:: The problem ::
Search each line below for the word "spacer" and list those that contain it.

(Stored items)
- Opening Delimiter -
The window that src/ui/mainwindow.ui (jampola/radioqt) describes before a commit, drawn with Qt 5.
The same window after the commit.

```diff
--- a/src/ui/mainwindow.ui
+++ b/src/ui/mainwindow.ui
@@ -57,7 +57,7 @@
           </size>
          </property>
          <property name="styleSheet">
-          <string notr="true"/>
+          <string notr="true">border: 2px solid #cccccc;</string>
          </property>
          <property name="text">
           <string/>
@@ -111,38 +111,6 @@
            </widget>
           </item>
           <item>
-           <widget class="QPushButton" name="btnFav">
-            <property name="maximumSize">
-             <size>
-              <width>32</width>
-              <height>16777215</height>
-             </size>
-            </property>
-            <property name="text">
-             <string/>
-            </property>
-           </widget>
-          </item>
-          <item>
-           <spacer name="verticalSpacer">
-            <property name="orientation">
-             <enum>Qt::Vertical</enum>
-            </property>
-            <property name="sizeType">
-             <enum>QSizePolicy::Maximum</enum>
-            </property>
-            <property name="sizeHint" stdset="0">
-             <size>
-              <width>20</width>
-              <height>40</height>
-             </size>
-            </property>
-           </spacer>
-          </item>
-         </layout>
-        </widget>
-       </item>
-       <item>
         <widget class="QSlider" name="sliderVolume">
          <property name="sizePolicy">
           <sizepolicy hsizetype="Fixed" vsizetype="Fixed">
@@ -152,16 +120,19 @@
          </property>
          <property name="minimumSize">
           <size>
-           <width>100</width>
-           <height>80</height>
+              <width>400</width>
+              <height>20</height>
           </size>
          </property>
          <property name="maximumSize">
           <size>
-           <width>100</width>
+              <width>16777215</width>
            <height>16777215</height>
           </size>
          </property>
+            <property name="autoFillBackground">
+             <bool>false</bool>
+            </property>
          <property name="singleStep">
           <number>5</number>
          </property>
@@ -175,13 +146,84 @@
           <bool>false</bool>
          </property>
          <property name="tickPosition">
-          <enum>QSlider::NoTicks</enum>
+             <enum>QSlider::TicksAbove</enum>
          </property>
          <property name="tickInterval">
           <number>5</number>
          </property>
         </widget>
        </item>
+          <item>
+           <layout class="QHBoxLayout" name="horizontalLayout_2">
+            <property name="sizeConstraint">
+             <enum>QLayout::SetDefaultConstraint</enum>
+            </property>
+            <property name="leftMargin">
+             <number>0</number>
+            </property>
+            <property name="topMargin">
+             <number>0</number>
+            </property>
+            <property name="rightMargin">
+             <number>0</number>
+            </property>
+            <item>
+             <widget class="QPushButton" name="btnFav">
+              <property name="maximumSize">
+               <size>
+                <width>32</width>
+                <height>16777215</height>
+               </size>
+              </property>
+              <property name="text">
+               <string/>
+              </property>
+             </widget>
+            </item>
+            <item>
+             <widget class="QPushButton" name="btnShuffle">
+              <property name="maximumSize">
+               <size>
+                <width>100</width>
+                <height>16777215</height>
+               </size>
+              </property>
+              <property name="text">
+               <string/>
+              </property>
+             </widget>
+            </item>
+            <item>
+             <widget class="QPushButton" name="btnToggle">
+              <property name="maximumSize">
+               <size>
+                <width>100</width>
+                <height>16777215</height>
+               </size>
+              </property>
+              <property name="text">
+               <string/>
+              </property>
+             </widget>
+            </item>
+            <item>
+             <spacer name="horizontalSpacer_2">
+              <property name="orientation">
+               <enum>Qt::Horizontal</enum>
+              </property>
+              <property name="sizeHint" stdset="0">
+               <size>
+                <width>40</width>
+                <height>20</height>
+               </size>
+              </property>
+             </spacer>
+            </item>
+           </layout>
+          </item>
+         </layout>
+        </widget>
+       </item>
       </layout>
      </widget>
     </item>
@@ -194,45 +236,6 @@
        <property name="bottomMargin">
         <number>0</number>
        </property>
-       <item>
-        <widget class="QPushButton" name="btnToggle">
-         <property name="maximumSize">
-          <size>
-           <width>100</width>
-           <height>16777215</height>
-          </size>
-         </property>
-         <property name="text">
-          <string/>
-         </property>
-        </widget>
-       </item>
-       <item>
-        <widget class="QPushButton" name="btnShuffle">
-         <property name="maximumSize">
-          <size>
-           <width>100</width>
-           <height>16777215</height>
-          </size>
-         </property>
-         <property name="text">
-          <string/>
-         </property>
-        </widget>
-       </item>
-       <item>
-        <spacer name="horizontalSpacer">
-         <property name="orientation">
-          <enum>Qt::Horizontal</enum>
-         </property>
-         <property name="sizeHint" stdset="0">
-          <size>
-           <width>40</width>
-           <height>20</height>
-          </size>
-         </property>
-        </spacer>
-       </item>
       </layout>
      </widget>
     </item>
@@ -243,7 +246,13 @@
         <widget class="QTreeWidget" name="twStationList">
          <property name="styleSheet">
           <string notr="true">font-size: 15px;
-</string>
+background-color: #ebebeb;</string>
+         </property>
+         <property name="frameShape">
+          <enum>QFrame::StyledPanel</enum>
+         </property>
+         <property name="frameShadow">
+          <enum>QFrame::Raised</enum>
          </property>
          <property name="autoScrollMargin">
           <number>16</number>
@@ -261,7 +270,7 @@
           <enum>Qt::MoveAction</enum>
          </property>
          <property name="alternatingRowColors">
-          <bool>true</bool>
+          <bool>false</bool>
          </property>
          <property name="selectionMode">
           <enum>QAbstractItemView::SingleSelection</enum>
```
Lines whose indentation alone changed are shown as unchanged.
- Closing Delimiter -
:: Task result ::
-           <spacer name="verticalSpacer">
-           </spacer>
+             <spacer name="horizontalSpacer_2">
+             </spacer>
-        <spacer name="horizontalSpacer">
-        </spacer>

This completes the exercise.